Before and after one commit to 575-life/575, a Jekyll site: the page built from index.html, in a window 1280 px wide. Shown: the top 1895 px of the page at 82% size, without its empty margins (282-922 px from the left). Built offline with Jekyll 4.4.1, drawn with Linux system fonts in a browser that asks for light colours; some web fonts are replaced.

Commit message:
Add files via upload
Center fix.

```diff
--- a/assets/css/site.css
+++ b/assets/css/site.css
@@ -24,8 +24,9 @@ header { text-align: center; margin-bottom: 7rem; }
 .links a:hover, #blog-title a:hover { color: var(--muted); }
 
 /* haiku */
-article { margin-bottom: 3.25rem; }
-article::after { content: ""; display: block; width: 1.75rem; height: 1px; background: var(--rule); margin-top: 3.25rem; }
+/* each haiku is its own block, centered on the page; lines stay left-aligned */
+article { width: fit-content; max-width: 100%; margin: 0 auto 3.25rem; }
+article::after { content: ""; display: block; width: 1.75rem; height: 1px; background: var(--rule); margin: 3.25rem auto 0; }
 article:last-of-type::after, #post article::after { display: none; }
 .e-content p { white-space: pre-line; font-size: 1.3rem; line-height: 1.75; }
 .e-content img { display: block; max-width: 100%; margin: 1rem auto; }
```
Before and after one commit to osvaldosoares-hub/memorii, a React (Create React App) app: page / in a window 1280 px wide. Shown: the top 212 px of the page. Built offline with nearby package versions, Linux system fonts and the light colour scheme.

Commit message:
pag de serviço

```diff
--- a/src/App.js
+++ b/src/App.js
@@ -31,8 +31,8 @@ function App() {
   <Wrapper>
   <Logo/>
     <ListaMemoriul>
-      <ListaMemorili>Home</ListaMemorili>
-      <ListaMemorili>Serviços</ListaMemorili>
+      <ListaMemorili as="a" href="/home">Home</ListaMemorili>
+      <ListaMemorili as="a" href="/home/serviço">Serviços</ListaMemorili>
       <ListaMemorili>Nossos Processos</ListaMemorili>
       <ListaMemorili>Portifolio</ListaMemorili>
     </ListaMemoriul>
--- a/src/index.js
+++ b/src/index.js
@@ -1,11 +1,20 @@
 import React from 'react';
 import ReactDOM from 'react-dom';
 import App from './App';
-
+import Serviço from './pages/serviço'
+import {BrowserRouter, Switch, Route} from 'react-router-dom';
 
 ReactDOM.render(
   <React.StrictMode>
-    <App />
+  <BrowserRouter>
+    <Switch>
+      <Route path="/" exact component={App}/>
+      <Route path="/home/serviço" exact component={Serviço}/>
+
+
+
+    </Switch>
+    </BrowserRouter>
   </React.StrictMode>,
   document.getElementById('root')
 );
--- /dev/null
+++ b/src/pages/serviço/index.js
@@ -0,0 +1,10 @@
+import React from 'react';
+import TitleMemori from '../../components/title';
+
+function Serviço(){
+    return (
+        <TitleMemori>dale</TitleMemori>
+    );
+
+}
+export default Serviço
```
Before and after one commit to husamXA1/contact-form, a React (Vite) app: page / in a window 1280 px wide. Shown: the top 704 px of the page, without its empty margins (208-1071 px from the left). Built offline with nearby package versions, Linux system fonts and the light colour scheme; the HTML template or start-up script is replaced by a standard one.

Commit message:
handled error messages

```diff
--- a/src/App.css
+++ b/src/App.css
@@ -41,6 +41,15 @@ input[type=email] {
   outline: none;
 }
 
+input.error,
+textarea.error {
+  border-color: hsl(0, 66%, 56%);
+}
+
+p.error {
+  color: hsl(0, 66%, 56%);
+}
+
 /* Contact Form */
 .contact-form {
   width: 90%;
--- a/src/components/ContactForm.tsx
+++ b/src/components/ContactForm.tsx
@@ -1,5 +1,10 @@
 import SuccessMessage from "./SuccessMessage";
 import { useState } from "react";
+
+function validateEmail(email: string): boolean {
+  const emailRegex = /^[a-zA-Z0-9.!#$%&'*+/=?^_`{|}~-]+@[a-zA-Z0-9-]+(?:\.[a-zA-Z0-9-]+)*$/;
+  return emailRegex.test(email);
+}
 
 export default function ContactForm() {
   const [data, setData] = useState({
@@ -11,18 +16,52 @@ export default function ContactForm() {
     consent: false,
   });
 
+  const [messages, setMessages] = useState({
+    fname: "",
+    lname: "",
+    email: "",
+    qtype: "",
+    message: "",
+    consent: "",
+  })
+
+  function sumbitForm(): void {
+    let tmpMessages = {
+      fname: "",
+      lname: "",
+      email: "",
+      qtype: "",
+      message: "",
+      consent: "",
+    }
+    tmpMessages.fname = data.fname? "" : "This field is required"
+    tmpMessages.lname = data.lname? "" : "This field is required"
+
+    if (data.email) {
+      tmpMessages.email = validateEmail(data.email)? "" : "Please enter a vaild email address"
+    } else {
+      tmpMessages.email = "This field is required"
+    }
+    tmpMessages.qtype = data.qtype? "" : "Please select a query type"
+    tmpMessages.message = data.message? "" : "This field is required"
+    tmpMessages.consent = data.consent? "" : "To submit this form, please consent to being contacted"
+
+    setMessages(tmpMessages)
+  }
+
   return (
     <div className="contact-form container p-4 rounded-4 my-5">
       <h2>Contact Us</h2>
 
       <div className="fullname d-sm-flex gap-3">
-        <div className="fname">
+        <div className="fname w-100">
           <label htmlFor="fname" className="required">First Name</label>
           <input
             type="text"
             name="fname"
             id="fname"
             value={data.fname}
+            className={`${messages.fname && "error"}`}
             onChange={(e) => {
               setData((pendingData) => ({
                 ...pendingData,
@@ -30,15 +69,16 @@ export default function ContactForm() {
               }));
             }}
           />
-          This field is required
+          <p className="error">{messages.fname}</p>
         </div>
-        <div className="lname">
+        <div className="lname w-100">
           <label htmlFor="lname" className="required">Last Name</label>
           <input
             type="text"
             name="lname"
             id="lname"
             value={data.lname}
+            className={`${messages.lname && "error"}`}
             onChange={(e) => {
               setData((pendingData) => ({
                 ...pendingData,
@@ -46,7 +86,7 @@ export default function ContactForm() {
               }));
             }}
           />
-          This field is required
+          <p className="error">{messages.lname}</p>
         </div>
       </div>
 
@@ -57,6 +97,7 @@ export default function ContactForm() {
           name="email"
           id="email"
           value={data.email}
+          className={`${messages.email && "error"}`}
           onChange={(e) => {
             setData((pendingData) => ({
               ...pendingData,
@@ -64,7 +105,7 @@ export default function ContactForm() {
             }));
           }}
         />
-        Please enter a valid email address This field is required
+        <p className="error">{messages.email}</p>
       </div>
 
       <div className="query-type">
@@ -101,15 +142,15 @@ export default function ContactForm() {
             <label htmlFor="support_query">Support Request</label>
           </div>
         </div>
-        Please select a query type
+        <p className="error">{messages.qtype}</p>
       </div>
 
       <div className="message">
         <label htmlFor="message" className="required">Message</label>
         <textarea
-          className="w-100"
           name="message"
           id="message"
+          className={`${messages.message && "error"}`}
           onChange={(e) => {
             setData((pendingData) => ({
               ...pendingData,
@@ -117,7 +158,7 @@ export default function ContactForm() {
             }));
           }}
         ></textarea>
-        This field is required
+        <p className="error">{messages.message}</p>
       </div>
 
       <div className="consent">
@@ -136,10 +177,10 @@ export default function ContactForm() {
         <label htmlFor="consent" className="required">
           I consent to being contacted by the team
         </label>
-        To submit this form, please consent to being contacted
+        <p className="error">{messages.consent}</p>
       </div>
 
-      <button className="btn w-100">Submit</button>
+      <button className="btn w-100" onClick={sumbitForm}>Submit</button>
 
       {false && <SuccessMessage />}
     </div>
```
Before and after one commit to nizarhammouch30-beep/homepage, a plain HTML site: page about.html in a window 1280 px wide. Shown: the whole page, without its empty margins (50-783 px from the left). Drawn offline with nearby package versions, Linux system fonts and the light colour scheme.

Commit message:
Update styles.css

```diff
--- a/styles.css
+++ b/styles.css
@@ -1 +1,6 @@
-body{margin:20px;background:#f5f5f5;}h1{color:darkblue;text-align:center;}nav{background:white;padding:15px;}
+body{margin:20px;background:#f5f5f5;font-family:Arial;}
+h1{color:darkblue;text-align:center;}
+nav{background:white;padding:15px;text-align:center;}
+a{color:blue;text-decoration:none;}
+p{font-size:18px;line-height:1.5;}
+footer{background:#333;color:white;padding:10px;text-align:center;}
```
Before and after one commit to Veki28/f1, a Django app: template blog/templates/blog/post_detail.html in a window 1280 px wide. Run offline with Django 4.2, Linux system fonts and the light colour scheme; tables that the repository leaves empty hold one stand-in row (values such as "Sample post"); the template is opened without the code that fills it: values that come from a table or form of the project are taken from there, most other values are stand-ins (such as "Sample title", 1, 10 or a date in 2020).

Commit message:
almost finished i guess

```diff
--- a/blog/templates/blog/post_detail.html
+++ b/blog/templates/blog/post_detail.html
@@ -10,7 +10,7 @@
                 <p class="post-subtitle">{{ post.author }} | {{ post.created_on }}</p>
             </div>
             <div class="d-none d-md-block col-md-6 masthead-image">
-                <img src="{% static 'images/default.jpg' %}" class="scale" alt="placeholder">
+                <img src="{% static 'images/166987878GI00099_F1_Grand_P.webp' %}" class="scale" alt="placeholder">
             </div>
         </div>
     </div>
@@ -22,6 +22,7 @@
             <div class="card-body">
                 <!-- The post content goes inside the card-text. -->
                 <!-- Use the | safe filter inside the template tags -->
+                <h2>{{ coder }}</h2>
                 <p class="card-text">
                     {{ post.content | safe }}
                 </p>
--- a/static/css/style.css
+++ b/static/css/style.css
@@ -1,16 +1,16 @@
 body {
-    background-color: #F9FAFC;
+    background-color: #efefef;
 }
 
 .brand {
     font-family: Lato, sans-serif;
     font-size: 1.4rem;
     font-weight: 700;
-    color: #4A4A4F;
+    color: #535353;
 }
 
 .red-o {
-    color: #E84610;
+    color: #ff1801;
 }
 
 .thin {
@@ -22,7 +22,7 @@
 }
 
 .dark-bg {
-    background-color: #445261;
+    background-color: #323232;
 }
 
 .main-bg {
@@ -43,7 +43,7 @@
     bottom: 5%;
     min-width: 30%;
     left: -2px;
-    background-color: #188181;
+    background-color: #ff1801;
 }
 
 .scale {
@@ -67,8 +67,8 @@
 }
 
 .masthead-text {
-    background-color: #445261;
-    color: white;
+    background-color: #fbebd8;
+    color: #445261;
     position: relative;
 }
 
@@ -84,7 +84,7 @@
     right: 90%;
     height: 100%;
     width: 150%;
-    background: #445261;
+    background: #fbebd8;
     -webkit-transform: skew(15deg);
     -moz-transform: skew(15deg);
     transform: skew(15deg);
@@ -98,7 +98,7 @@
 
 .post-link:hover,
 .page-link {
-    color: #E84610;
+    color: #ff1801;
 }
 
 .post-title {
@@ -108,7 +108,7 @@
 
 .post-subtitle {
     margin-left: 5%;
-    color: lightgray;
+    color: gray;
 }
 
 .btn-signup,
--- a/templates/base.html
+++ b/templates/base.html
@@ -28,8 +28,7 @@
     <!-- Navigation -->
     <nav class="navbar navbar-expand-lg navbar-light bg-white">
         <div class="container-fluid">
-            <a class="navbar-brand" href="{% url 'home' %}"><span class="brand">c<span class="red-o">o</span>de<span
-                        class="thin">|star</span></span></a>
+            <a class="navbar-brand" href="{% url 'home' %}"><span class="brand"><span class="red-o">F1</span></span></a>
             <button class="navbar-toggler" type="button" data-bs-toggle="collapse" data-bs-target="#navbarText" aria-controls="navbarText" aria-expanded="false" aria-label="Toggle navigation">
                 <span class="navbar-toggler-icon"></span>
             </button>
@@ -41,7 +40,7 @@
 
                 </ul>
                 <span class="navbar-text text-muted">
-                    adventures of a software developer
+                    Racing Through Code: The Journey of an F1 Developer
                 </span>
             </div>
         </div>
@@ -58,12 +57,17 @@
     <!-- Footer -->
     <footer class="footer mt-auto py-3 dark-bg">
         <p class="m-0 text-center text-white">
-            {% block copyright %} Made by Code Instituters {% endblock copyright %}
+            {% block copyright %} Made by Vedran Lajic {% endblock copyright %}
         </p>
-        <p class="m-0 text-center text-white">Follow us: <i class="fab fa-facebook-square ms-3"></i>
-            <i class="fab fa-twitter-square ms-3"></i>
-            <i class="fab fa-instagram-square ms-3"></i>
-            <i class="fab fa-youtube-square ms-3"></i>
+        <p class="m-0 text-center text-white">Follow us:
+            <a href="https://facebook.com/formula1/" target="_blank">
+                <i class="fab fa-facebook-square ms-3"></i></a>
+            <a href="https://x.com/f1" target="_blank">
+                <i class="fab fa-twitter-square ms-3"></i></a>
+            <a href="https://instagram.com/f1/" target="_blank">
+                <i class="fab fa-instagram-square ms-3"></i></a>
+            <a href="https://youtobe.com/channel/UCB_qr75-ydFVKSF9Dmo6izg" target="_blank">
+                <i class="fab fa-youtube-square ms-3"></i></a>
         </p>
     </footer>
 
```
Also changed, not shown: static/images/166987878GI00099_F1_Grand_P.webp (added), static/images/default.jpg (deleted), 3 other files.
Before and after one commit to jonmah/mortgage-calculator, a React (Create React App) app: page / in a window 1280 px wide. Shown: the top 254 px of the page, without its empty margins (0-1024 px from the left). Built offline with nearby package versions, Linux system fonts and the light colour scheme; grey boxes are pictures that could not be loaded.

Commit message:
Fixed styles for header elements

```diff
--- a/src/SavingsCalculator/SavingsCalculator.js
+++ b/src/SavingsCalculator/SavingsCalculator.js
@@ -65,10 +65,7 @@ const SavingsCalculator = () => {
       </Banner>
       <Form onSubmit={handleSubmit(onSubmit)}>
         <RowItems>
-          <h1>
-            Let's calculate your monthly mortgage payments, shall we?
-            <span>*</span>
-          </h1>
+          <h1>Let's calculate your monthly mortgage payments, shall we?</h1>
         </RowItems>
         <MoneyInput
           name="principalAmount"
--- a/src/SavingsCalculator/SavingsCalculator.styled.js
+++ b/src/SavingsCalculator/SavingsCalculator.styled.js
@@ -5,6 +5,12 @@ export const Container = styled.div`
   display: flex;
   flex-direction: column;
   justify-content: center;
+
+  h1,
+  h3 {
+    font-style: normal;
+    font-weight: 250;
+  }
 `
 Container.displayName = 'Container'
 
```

> [Work to be completed]:
The answer must consist of each line from the entries that contains the string "navbar".

> [Reply to the task]:
     <nav class="navbar navbar-expand-lg navbar-light bg-white">
-            <a class="navbar-brand" href="{% url 'home' %}"><span class="brand">c<span class="red-o">o</span>de<span
+            <a class="navbar-brand" href="{% url 'home' %}"><span class="brand"><span class="red-o">F1</span></span></a>
             <button class="navbar-toggler" type="button" data-bs-toggle="collapse" data-bs-target="#navbarText" aria-controls="navbarText" aria-expanded="false" aria-label="Toggle navigation">
                 <span class="navbar-toggler-icon"></span>
                 <span class="navbar-text text-muted">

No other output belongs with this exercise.